Last week saw the start of a new half-cocked (undemocratically elected) scheme to grind Oxford's traffic to a fume-farting halt by imposing a 20 mph speed limit on various sections of the city centre and residential streets.
Now narrow residential streets with cars parked on both sides with their multitude of hazards such as possible small boys running across the road in-between parked cars I understand, but MAIN roads which already have a plethora of crossings, traffic islands, lights and speed cameras to slow the motorist down? Where is the logic in reducing these to 20?
It feels as if we sensible drivers (and whatever my green sympathies, I am required to drive around the city quite a lot as part of my new job) are being penalised for the drink and drug-addled minority who commit the moronic acts such as cutting up or overtaking on a 30mph stretch and swinging out of corners at high speed minus signals - offences they continue to commit if not more so under the new more-restrictive regime, surprise surprise. Now if the REAL dangerous drivers such as these, not forgetting the latest breed who TWEET about how clever and badass they are to post to Twitter whilst driving faced stiffer penalties such as losing their licence for 10 years if caught, rather than a slap on the wrist, a life ban if they killed or mained anyone, THAT would be be more sensible and effective than this ridiculous money squandering scheme where it is 30 miles an hour one minute and 20 the next with no particular rhyme or reason attached to which section of road is which, bar the obvious side streets. And don't get me started on dangerous cyclists or lemming pedestrians who seem to rate listening to their iPods above looking before they pull out or cross! Don't they deserve a penalty or two? Or doesn't the Highway Code apply to them?
Cars are not going to go away after all. Though perhaps they might be drastically reduced at least if truly radical schemes such as the reintroduction of trams or the provision of continuous cycle lanes were considered, so what is the point of deliberately creating obstacles for cars, thereby promoting the mass pollution of idling engines?
Meanwhile on Radio 4's Today programme this week, a city finance chief was challenged about the fact that huge bonuses continue to be paid to bankers, despite the recession, and performance regardless - even in the cases where banks have been bailed out by the government via our taxpayer's money to stay afloat.
His reply was that they had to continue to pay large bonuses as our banking talent would otherwise be lost abroad.
What a brilliant strategical tactic, I thought! Kill the bonuses so they go abroad and destabilise somone else's economy with foolish risk taking whilst our own country has a chance to recover and fight back.

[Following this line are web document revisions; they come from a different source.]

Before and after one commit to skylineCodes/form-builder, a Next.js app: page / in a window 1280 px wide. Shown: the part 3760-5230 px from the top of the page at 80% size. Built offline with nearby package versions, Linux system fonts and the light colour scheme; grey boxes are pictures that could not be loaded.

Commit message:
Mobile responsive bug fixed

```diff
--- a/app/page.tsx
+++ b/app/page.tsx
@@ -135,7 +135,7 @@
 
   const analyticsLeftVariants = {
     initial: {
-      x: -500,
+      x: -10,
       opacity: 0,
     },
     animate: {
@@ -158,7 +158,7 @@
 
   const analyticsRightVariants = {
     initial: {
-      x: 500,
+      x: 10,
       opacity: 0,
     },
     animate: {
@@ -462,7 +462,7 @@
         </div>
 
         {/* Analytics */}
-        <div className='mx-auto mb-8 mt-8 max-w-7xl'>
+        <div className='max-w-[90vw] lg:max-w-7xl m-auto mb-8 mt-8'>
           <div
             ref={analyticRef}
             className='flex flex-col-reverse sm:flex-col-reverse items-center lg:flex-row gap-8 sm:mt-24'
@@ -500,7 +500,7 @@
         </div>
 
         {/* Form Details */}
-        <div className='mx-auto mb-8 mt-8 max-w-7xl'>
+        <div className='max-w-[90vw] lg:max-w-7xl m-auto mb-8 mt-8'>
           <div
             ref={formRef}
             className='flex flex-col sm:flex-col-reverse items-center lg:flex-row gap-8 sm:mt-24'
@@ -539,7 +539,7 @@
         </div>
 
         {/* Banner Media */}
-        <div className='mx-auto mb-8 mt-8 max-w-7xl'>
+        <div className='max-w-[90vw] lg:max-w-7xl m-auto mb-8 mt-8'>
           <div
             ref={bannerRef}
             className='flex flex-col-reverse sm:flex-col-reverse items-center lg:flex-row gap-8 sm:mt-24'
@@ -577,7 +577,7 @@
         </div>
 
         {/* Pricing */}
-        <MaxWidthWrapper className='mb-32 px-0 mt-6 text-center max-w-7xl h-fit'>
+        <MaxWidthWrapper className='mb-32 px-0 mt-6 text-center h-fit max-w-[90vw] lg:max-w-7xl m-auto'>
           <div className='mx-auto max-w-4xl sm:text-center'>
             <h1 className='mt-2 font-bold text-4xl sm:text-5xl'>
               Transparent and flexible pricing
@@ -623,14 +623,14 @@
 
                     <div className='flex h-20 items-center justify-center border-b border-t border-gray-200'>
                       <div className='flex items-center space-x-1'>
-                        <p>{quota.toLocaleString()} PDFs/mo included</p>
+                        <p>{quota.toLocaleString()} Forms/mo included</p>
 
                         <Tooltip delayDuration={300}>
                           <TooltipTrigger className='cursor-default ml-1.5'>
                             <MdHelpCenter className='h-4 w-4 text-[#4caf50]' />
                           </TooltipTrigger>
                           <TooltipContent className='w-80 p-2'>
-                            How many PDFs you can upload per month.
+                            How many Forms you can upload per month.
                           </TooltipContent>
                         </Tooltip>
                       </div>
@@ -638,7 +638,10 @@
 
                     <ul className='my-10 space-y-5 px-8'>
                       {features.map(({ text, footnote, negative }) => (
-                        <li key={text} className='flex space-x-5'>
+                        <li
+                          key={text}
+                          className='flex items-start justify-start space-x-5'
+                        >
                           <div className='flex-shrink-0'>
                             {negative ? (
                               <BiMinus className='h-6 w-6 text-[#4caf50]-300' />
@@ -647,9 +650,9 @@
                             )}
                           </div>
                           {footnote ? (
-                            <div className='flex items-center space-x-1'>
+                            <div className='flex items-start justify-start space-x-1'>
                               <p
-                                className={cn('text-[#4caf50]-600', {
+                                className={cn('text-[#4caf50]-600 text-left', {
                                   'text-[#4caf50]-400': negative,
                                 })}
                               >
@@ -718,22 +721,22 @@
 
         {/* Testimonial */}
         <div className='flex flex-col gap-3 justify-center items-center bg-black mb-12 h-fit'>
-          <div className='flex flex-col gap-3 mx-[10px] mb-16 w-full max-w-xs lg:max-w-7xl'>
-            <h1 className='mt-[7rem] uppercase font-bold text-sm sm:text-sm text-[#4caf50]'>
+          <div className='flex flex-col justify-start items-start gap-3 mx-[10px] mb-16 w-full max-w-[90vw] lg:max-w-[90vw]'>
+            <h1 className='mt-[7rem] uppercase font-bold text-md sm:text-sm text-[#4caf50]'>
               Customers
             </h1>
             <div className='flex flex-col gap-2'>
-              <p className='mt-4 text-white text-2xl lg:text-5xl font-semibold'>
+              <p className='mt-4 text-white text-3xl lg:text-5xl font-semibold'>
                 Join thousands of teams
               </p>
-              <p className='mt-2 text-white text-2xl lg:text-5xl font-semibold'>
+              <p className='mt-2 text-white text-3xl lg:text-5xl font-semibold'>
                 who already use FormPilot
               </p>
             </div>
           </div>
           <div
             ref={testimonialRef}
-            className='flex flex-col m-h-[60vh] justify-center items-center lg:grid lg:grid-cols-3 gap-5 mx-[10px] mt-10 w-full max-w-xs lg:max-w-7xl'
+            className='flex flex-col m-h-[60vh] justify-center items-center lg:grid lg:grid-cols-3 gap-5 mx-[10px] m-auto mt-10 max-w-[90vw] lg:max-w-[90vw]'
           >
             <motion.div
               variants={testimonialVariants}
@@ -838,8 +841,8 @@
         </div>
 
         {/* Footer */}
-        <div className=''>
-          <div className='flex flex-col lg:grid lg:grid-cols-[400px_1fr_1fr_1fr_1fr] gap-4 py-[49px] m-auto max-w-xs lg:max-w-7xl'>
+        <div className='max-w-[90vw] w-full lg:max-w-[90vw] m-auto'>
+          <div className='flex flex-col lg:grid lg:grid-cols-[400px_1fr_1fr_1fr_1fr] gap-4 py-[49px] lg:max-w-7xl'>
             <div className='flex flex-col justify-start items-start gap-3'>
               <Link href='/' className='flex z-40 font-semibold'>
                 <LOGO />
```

And do they leave us any alternative when no financial institution will seemingly hear of bonuses being performance-related, or at the very least, paid after tax, and after profit margins have been factored in? It now even emerges that a handful of cheeky bankers are suing for not receiving the obscene bonuses they expected.